TASK GOAL: The following data is to be repeated exactly, its pictures excluded.

======== EXTRACTED DATA

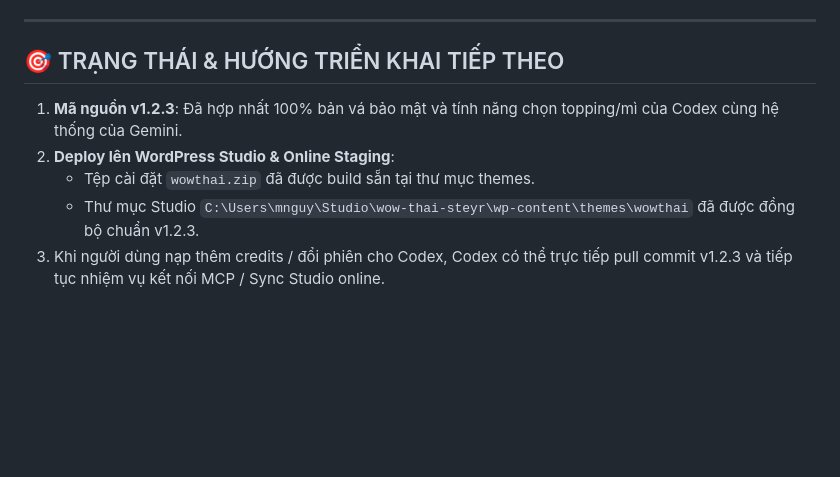
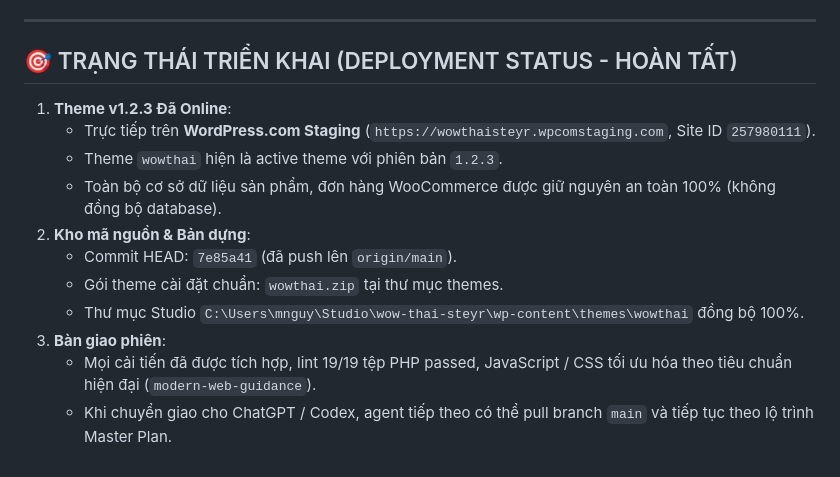
Before and after one commit to mingx96/wowthaisteyr, a Markdown page: COORDINATION.md, the part around the change. Drawn GitHub-style; blank space fills up the shorter version.

Commit message:
docs: finalize deployment of v1.2.3 to wpcomstaging in COORDINATION.md

```diff
--- a/COORDINATION.md
+++ b/COORDINATION.md
@@ -83,9 +83,15 @@
 
 ---
 
-## 🎯 TRẠNG THÁI & HƯỚNG TRIỂN KHAI TIẾP THEO
-1. **Mã nguồn v1.2.3**: Đã hợp nhất 100% bản vá bảo mật và tính năng chọn topping/mì của Codex cùng hệ thống của Gemini.
-2. **Deploy lên WordPress Studio & Online Staging**:
-   - Tệp cài đặt `wowthai.zip` đã được build sẵn tại thư mục themes.
-   - Thư mục Studio `C:\Users\mnguy\Studio\wow-thai-steyr\wp-content\themes\wowthai` đã được đồng bộ chuẩn v1.2.3.
-3. Khi người dùng nạp thêm credits / đổi phiên cho Codex, Codex có thể trực tiếp pull commit v1.2.3 và tiếp tục nhiệm vụ kết nối MCP / Sync Studio online.
+## 🎯 TRẠNG THÁI TRIỂN KHAI (DEPLOYMENT STATUS - HOÀN TẤT)
+1. **Theme v1.2.3 Đã Online**:
+   - Trực tiếp trên **WordPress.com Staging** (`https://wowthaisteyr.wpcomstaging.com`, Site ID `257980111`).
+   - Theme `wowthai` hiện là active theme với phiên bản `1.2.3`.
+   - Toàn bộ cơ sở dữ liệu sản phẩm, đơn hàng WooCommerce được giữ nguyên an toàn 100% (không đồng bộ database).
+2. **Kho mã nguồn & Bản dựng**:
+   - Commit HEAD: `7e85a41` (đã push lên `origin/main`).
+   - Gói theme cài đặt chuẩn: `wowthai.zip` tại thư mục themes.
+   - Thư mục Studio `C:\Users\mnguy\Studio\wow-thai-steyr\wp-content\themes\wowthai` đồng bộ 100%.
+3. **Bàn giao phiên**:
+   - Mọi cải tiến đã được tích hợp, lint 19/19 tệp PHP passed, JavaScript / CSS tối ưu hóa theo tiêu chuẩn hiện đại (`modern-web-guidance`).
+   - Khi chuyển giao cho ChatGPT / Codex, agent tiếp theo có thể pull branch `main` và tiếp tục theo lộ trình Master Plan.
```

================

SOLUTION FOR THIS PROBLEM:
Before and after one commit to mingx96/wowthaisteyr, a Markdown page: COORDINATION.md, the part around the change. Drawn GitHub-style; blank space fills up the shorter version.

Commit message:
docs: finalize deployment of v1.2.3 to wpcomstaging in COORDINATION.md

```diff
--- a/COORDINATION.md
+++ b/COORDINATION.md
@@ -83,9 +83,15 @@
 
 ---
 
-## 🎯 TRẠNG THÁI & HƯỚNG TRIỂN KHAI TIẾP THEO
-1. **Mã nguồn v1.2.3**: Đã hợp nhất 100% bản vá bảo mật và tính năng chọn topping/mì của Codex cùng hệ thống của Gemini.
-2. **Deploy lên WordPress Studio & Online Staging**:
-   - Tệp cài đặt `wowthai.zip` đã được build sẵn tại thư mục themes.
-   - Thư mục Studio `C:\Users\mnguy\Studio\wow-thai-steyr\wp-content\themes\wowthai` đã được đồng bộ chuẩn v1.2.3.
-3. Khi người dùng nạp thêm credits / đổi phiên cho Codex, Codex có thể trực tiếp pull commit v1.2.3 và tiếp tục nhiệm vụ kết nối MCP / Sync Studio online.
+## 🎯 TRẠNG THÁI TRIỂN KHAI (DEPLOYMENT STATUS - HOÀN TẤT)
+1. **Theme v1.2.3 Đã Online**:
+   - Trực tiếp trên **WordPress.com Staging** (`https://wowthaisteyr.wpcomstaging.com`, Site ID `257980111`).
+   - Theme `wowthai` hiện là active theme với phiên bản `1.2.3`.
+   - Toàn bộ cơ sở dữ liệu sản phẩm, đơn hàng WooCommerce được giữ nguyên an toàn 100% (không đồng bộ database).
+2. **Kho mã nguồn & Bản dựng**:
+   - Commit HEAD: `7e85a41` (đã push lên `origin/main`).
+   - Gói theme cài đặt chuẩn: `wowthai.zip` tại thư mục themes.
+   - Thư mục Studio `C:\Users\mnguy\Studio\wow-thai-steyr\wp-content\themes\wowthai` đồng bộ 100%.
+3. **Bàn giao phiên**:
+   - Mọi cải tiến đã được tích hợp, lint 19/19 tệp PHP passed, JavaScript / CSS tối ưu hóa theo tiêu chuẩn hiện đại (`modern-web-guidance`).
+   - Khi chuyển giao cho ChatGPT / Codex, agent tiếp theo có thể pull branch `main` và tiếp tục theo lộ trình Master Plan.
```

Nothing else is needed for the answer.